Thinking about buying your first home? Here, realtor.com lays out all of the must-know details of purchasing for the first time, whether it’s getting a mortgage, choosing a real estate agent, shopping for a home or making a down payment.
1. How much home you can afford
Because homes are a large expenditure, you’ll likely need a home loan (or mortgage), along with a large down payment. Before that, however, you’ll need to know what price you can really afford to pay for a home. That depends on your income and other variables, so enter your information into a home affordability calculator like the one at https://www.realtor.com/mortgage/tools/affordability-calculator/ to get a ballpark figure of the type of loan you will be able to manage.
Experts typically recommend that your house payment (which will include your mortgage, maintenance and taxes) shouldn’t exceed 28 percent of your gross monthly income. For example, if your monthly (before-tax) income is $6,000, multiply that by 0.28 and you’ll see that you shouldn’t pay more than $1,680 a month on your mortgage.
For a more accurate assessment, visit your lender to get pre-approved for a mortgage, which means your credit history, credit score and other factors will be assessed to determine whether you qualify for a loan, and if so, for how much. Mortgage pre-approval also puts home sellers at ease, since they know you have the cash for a loan to back up your offer.
2. Choose the right real estate agent
While you buy most things yourself, purchasing a home is not so easy. It requires transfer of a deed, title search and plenty of additional paperwork. Plus, there’s the home itself—it may look great to you, but what if there’s a termite problem inside those walls or a nuclear waste plant being built down the block? There’s also a lot of money involved in for the of a down payment, loan, etc.
So, before you make a massive payment, you will want to have a trusted real estate agent by your side to explain the entire process. Make sure to find an agent familiar with the area where you’re planning on purchasing because the agent will have a better idea of proper expectations and realistic prices. Also make sure to interview at least a couple of agents, because once you commit you will sign a contract barring you from working with other buyer’s agents.
3. Know there is no such thing as a perfect home
You’ve likely dreamed about the ideal house and don’t want to settle for anything less.
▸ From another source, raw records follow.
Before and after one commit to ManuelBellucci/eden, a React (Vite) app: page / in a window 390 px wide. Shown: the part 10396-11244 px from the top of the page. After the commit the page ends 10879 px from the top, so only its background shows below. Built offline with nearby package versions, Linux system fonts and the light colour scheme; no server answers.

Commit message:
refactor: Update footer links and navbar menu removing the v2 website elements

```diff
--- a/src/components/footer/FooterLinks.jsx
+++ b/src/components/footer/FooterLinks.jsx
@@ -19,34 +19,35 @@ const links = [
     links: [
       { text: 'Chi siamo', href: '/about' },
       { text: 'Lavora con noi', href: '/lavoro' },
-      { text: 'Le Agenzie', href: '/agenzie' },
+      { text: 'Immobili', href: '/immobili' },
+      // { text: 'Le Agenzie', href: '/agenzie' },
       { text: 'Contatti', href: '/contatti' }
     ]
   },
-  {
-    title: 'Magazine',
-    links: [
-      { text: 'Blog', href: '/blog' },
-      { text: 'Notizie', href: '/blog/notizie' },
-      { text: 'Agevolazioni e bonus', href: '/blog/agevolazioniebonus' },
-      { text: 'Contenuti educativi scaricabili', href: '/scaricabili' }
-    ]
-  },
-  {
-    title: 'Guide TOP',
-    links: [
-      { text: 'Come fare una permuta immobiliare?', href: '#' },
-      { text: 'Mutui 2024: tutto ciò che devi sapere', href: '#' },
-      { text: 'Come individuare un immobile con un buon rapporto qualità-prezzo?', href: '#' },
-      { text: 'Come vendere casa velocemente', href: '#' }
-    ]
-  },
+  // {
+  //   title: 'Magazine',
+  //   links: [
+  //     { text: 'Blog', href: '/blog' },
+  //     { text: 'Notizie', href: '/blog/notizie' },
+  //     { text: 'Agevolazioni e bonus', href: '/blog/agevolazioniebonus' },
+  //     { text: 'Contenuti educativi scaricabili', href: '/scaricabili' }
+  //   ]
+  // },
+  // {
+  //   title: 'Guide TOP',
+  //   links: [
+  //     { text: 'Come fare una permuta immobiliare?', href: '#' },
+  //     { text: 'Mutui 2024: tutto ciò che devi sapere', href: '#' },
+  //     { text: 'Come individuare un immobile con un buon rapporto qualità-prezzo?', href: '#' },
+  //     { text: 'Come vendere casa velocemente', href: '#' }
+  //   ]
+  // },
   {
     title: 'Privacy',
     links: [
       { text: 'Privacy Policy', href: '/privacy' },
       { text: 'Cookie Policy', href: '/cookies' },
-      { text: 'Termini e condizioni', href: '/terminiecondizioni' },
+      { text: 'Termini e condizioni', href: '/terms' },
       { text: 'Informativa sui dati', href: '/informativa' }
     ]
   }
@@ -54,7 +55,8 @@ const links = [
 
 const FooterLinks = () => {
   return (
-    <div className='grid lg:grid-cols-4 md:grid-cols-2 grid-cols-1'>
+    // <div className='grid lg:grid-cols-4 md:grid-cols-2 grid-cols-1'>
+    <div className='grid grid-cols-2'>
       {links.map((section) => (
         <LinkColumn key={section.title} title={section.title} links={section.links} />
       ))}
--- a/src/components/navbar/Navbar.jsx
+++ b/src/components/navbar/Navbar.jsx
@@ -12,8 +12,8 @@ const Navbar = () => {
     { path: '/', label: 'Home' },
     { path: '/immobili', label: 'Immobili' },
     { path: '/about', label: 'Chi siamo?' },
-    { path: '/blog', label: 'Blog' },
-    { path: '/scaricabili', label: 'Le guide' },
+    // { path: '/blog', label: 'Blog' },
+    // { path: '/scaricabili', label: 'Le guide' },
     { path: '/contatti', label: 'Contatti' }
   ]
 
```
But understand that real estate is about compromise. As a general rule, most buyers prioritize three main things: price, size and location. Realistically, however, you can expect to achieve only two of those three things.
So you may get a great deal on a huge house, but it might not be in the best neighborhood. Or you may find a nice-sized house in a great neighborhood, but your down payment is a bit higher than you expected. These types of trade-offs are par for the course, so find something you can live with, grow into and renovate to your taste.
4. Do your homework
Once you find a home you love and make an offer that’s accepted, you may want to move in right away. But don’t purchase a home or make any payments without doing your due diligence, and add some contingencies to your contract that will give you the right to back out of the deal if something goes wrong.
The most common contract contingency is the home inspection, which allows you to request a resolution for issues (such as a weak foundation or leaky roof) found by a professional. Another important first-time home buyer addition is a financing contingency, which gives you the right to back out if the bank doesn’t approve your loan.
If they believe you’ll have trouble making a payment, a mortgage lender will not approve your loan. A pre-approval makes the possibility of having your loan application rejected much less likely, but a pre-approval is also not a guarantee that it’ll go through. You also might want to consider an appraisal contingency, which allows you to back out if the entity giving you a loan values the home at less than what you offered. This will mean you will have to come up with money from your own pocket to make up the difference.
5. Know your tax credit options
The first-time home buyer tax credit may have gone by the wayside, but there are other tax breaks of which new homeowners might not be aware. For example, the mortgage interest deduction is a boon for brand-new mortgages that are typically interest-heavy.
If you purchased discount points for your mortgage, essentially pre-paying your interest, these also are deductible. Some states and municipalities may offer mortgage credit certification, which allows first-time home buyers to claim a tax credit for some of the mortgage interest paid. Check with your Realtor and local government to see if this credit applies to you.